- TASK TO COMPLETE: Copy the lines below that contain "hover".

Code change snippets
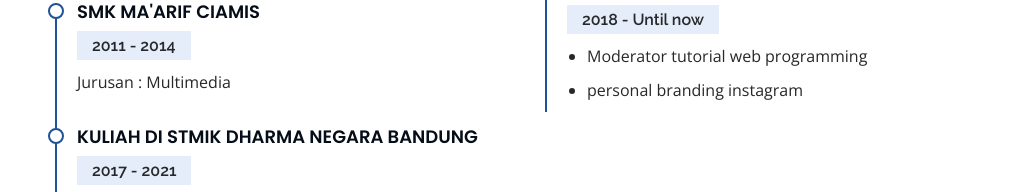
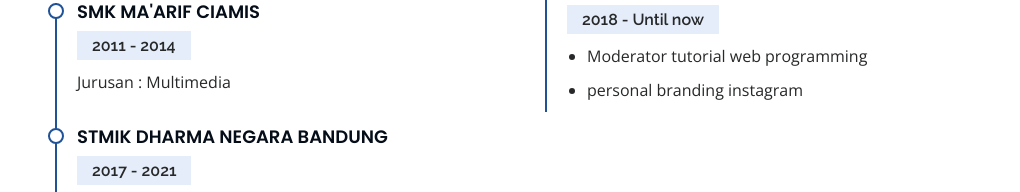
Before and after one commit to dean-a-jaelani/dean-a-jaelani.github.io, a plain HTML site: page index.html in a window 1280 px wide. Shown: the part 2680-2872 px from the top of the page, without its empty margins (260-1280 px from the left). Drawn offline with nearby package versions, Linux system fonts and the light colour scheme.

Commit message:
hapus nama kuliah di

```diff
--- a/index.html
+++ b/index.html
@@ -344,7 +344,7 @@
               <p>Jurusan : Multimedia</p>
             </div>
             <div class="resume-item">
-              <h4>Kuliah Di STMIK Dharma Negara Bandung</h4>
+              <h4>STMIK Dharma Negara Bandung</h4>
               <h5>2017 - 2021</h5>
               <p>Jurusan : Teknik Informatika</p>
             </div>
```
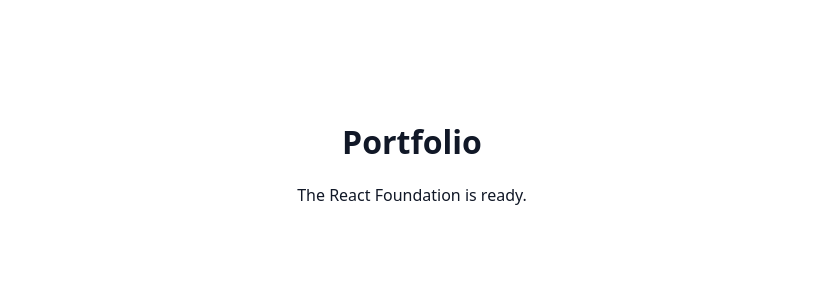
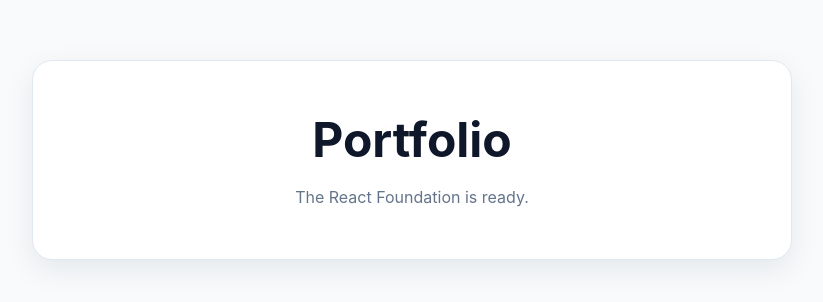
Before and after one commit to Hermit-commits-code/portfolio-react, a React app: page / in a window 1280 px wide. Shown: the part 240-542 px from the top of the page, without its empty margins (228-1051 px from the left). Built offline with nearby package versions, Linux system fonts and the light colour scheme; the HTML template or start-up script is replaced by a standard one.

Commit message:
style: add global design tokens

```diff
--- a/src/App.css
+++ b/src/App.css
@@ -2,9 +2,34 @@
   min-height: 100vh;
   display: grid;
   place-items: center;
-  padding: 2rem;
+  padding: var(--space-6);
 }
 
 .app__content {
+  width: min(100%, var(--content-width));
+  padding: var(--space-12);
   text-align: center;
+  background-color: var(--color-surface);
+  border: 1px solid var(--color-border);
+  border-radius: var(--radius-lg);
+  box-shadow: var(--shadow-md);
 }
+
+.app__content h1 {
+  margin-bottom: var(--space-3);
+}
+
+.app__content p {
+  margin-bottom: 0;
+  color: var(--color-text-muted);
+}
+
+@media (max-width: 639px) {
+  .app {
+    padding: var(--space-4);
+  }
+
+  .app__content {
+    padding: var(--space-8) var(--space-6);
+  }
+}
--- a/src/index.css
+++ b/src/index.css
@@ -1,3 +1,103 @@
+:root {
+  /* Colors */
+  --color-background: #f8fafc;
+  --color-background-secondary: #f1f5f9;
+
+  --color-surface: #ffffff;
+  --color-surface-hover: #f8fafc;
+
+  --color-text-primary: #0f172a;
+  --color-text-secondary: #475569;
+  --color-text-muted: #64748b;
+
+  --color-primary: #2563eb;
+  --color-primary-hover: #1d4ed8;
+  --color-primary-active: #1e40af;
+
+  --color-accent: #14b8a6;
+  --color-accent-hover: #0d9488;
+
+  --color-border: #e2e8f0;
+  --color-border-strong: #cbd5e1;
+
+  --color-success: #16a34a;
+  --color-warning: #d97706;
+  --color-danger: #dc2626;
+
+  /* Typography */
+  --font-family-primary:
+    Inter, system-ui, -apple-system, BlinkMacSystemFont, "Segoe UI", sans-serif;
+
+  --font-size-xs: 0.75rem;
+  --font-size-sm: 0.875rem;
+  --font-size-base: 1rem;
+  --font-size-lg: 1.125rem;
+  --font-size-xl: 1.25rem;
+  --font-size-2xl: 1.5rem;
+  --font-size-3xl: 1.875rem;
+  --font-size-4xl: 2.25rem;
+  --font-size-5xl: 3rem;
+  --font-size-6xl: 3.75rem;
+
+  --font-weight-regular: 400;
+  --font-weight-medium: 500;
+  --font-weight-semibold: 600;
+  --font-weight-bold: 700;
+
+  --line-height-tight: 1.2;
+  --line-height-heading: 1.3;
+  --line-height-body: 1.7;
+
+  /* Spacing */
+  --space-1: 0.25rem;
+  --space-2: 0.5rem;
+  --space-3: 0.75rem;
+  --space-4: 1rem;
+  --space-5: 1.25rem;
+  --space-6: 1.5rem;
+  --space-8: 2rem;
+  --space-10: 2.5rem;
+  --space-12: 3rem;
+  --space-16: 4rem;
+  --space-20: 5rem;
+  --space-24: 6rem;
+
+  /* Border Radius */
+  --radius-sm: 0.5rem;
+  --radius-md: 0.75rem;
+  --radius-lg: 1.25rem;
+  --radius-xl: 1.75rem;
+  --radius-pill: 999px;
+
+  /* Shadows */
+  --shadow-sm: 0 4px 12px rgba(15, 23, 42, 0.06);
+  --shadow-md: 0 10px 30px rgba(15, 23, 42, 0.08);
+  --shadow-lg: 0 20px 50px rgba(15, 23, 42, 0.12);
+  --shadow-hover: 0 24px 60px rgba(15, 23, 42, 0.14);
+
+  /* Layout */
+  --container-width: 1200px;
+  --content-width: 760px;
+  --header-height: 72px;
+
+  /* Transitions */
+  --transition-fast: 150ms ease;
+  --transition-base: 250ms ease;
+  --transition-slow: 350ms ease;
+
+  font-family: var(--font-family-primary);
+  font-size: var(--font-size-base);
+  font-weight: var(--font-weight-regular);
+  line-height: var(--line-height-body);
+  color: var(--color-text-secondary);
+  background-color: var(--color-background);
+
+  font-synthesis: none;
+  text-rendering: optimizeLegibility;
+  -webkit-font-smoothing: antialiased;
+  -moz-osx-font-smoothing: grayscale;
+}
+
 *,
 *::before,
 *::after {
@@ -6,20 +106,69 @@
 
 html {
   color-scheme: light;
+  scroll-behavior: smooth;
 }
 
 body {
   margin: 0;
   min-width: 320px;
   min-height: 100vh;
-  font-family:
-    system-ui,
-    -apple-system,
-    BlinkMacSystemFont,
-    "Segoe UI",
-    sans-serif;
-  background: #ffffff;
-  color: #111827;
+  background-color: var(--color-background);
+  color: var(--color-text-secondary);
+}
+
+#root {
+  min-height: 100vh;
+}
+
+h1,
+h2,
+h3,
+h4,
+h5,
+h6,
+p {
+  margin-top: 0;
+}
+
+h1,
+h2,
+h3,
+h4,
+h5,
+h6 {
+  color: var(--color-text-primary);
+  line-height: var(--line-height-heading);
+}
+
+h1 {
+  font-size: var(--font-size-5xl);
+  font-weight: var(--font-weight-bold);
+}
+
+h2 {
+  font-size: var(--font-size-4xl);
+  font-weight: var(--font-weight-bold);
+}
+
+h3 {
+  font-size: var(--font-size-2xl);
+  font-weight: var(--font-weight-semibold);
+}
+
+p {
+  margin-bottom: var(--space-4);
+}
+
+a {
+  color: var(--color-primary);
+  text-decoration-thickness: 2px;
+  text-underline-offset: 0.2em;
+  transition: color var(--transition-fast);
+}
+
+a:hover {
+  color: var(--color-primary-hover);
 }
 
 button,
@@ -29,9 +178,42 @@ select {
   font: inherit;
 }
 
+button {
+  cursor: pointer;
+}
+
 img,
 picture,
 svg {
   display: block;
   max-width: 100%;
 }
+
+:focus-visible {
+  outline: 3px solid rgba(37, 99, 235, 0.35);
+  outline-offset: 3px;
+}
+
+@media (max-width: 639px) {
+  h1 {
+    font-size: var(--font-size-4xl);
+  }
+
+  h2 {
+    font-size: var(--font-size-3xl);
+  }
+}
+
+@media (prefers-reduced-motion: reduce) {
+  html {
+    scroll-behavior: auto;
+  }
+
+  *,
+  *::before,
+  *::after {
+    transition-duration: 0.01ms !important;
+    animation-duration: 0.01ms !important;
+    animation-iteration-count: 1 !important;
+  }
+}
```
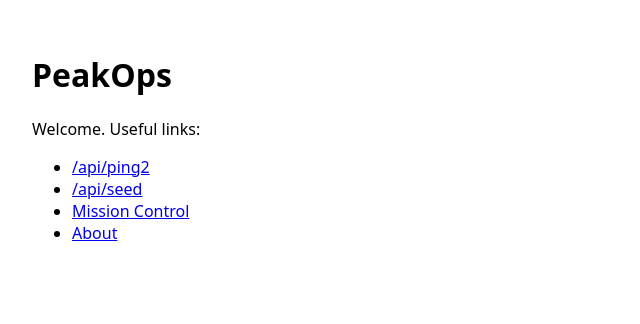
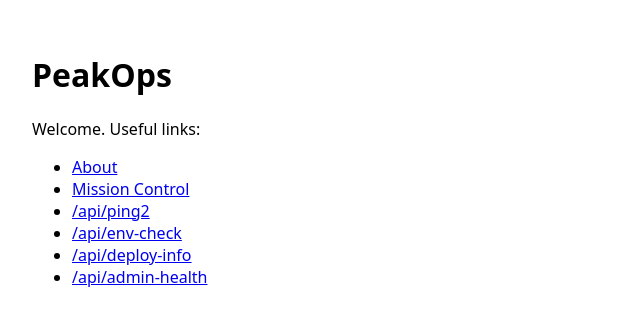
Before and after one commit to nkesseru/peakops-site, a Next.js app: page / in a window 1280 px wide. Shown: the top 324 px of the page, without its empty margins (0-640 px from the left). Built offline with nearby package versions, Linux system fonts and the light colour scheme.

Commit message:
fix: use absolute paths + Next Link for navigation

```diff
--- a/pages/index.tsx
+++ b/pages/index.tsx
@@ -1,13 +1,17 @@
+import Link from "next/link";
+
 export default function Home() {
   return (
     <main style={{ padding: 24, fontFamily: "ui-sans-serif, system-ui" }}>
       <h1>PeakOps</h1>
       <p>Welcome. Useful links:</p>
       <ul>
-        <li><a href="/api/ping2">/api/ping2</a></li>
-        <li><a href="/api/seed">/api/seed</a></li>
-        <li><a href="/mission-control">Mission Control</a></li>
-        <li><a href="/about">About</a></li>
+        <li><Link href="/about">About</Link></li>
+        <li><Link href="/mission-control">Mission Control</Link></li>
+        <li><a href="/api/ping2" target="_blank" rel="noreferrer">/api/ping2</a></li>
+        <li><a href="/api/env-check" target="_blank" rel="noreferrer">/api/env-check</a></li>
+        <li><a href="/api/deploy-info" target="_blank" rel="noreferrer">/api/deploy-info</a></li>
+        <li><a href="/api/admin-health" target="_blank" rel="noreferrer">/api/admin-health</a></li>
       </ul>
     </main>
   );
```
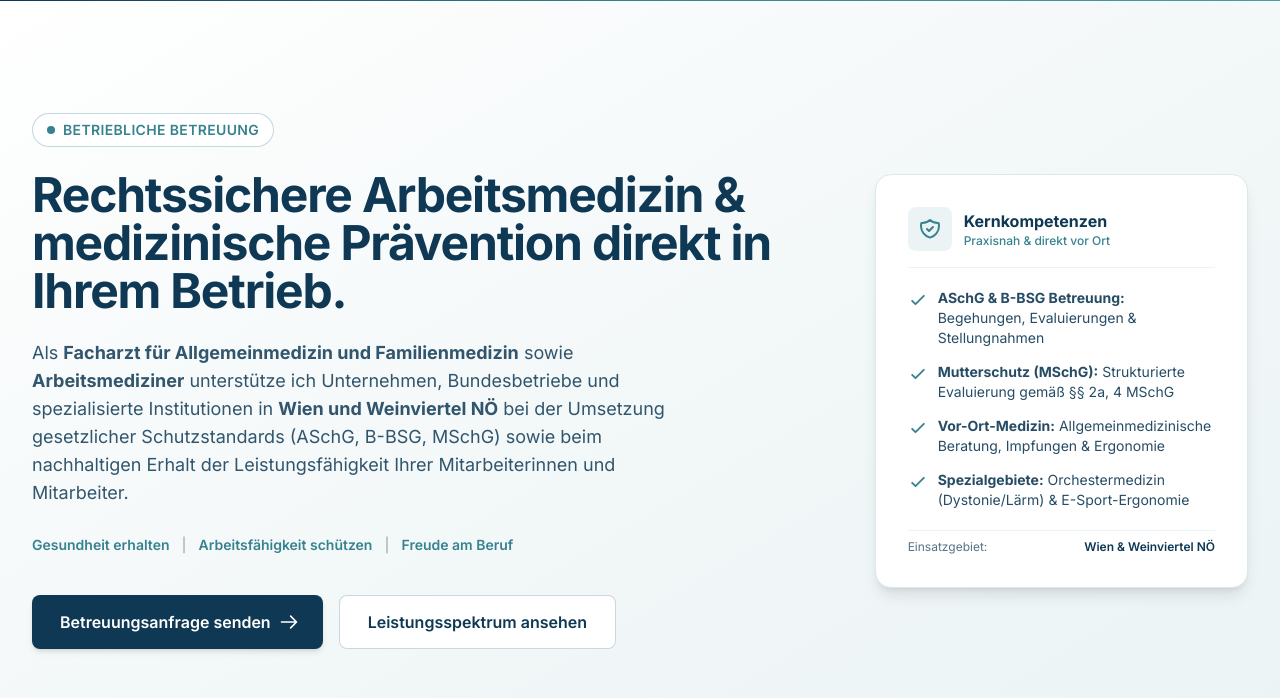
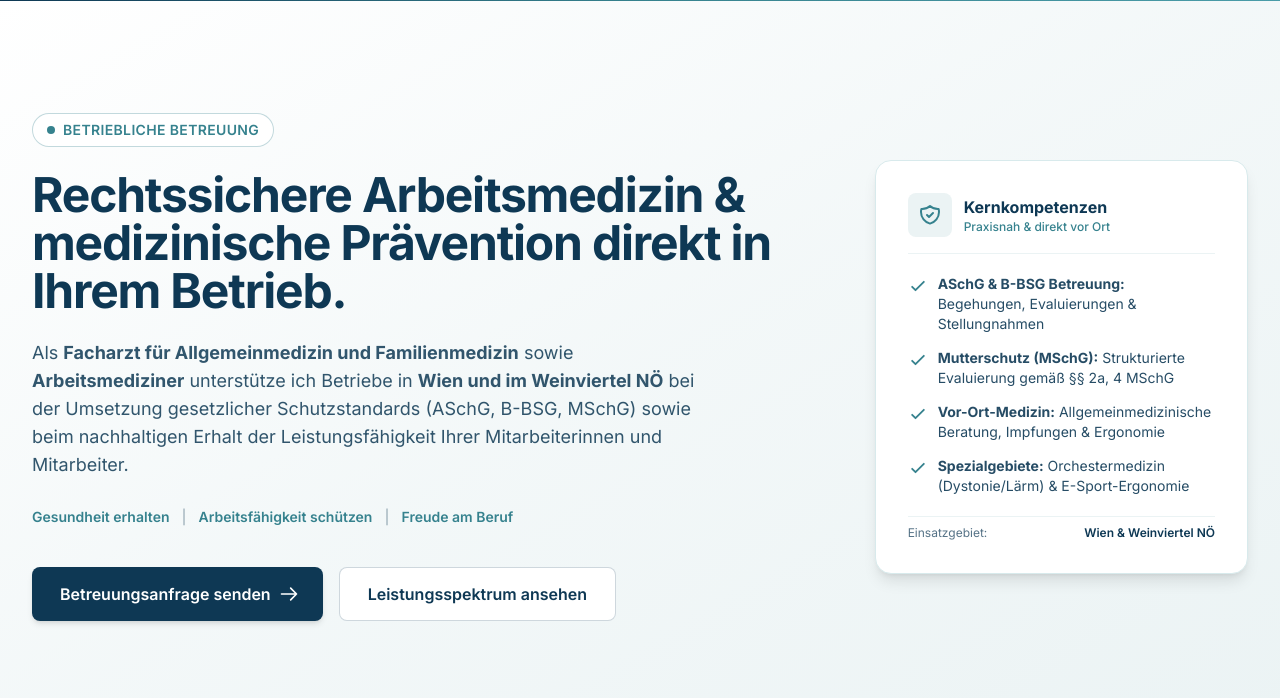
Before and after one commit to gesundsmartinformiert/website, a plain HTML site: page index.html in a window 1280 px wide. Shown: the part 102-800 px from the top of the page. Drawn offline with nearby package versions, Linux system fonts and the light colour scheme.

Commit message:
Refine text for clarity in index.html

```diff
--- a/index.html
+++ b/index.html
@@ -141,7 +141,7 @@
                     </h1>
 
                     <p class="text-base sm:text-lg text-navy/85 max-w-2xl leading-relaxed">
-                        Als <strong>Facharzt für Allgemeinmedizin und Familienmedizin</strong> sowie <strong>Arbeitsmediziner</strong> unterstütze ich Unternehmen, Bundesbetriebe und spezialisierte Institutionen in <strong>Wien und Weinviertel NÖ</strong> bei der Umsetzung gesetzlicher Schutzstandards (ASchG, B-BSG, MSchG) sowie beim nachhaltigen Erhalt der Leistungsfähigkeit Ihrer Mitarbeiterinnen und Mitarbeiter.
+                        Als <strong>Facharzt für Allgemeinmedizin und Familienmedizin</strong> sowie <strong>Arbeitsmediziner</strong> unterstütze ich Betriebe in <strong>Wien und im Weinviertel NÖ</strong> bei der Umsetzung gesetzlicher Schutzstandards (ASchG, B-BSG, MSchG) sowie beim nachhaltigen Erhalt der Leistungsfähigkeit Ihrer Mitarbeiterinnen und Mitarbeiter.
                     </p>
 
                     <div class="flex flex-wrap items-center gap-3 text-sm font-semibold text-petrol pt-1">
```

- REPLY TO THE EXERCISE:
+  --color-surface-hover: #f8fafc;
+  --color-primary-hover: #1d4ed8;
+  --color-accent-hover: #0d9488;
+  --shadow-hover: 0 24px 60px rgba(15, 23, 42, 0.14);
+a:hover {
+  color: var(--color-primary-hover);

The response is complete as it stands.